This is a small RCT comparing PEG 3350 to lactulose for patients with hepatic encephalopathy. PEG 3350 resulted in more rapid resolution of symptoms than lactulose.
Bottom line: PEG 3350 might be better, but certainly isn’t worse than lactulose for the treatment of hepatic encephalpathy.
Your kid is allergy prone? Feed him peanuts
Du Toit et al. Randomized trial of peanut consumption in infants at risk for peanut allergy. NEJM 2015; 372:802-813. PMID: 25705822
This is the RCT to show anyone who ever tells you that there some are things we just can’t study. They took 640 children at risk of developing peanut allergy because they already had an egg allergy or severe eczema and randomized them to either eat or not a peanut based snack. The results are relatively astounding. If you didn’t have a positive skin test at the beginning of the study, being exposed to peanuts decreased your chance of developing a peanut allergy by 12% (NNT = 8). If you had a positive skin test at the outset, being exposed to peanut protein decreased your allergy rate by 25% (NNT =4)!
Bottom line: More of a general interest than emergency medicine specific paper.

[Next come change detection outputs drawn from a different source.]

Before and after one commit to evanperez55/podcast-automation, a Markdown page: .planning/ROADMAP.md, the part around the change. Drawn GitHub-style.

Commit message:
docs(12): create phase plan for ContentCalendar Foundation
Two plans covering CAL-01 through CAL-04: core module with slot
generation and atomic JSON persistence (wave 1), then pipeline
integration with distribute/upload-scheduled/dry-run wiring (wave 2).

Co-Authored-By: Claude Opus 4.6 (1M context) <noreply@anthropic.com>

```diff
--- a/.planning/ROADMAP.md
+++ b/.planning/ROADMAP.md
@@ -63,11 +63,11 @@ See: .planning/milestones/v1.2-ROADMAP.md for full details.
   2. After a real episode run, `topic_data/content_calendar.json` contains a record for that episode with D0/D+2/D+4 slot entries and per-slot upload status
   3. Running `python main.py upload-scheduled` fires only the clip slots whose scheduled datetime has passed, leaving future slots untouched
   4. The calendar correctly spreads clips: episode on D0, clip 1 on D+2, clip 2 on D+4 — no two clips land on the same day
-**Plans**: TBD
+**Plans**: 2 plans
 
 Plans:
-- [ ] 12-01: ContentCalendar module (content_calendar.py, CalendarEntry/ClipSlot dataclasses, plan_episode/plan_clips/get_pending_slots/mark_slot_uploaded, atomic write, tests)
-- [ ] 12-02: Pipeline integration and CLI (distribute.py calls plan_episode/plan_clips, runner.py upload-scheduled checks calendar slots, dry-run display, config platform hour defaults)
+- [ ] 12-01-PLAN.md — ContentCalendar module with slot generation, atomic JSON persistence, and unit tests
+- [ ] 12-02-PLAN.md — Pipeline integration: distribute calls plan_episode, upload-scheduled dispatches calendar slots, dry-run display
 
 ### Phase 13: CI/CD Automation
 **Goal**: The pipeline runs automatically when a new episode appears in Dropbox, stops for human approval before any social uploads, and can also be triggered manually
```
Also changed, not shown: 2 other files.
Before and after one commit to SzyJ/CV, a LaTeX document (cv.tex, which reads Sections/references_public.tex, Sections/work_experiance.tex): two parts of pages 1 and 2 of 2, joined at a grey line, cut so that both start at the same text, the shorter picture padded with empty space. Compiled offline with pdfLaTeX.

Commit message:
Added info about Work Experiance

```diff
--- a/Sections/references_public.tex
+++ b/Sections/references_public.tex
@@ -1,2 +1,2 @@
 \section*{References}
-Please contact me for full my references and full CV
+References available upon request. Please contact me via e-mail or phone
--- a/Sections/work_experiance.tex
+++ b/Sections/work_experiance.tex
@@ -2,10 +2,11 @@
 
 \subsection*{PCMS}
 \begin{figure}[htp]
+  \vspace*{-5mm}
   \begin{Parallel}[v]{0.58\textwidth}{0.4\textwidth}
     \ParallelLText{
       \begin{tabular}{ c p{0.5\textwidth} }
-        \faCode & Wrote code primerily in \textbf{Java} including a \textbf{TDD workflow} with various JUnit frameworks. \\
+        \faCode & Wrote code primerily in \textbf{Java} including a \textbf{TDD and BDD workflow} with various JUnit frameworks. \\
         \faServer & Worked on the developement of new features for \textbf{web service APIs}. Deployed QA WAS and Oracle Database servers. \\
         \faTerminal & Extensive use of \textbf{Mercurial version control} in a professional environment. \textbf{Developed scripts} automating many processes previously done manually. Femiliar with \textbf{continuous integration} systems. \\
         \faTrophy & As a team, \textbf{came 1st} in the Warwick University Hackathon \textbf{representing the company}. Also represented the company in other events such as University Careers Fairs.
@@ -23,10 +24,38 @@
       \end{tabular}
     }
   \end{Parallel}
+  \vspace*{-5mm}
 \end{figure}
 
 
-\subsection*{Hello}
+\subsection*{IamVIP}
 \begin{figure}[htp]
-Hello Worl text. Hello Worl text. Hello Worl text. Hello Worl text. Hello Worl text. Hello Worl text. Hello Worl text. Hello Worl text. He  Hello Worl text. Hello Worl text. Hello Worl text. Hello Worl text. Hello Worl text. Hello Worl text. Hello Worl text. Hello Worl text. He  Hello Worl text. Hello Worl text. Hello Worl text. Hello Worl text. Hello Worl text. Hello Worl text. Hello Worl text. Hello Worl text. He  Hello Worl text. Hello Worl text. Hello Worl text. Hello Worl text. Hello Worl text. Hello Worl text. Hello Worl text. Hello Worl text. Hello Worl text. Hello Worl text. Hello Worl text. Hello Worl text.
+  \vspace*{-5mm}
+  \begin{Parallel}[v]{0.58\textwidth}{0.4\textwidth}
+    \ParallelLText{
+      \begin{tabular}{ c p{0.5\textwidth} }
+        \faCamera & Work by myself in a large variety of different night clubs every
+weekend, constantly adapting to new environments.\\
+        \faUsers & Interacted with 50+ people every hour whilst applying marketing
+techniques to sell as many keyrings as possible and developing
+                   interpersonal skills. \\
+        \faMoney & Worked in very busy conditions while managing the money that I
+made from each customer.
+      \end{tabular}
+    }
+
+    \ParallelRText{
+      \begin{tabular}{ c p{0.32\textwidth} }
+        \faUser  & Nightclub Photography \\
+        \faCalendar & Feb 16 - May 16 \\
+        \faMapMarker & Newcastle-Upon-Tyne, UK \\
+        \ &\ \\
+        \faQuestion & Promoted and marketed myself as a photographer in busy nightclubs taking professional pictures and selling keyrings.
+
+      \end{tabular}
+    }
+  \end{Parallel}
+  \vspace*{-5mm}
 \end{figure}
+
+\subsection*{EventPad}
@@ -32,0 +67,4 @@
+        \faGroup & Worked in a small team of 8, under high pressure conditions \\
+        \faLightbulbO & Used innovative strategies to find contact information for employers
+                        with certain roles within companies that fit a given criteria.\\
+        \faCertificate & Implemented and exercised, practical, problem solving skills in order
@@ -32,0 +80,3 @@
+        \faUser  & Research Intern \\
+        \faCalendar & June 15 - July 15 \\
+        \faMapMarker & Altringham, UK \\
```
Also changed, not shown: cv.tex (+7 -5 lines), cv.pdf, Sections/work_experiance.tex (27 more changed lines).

This is strong support for the cleanliness hypothesis of increasing allergies – if you want to avoid allergy, increase antigen exposure in kids.
Cheesy Joke of the Month
I went to a zoo recently, and the only animal there was a dog…
It was a shitzu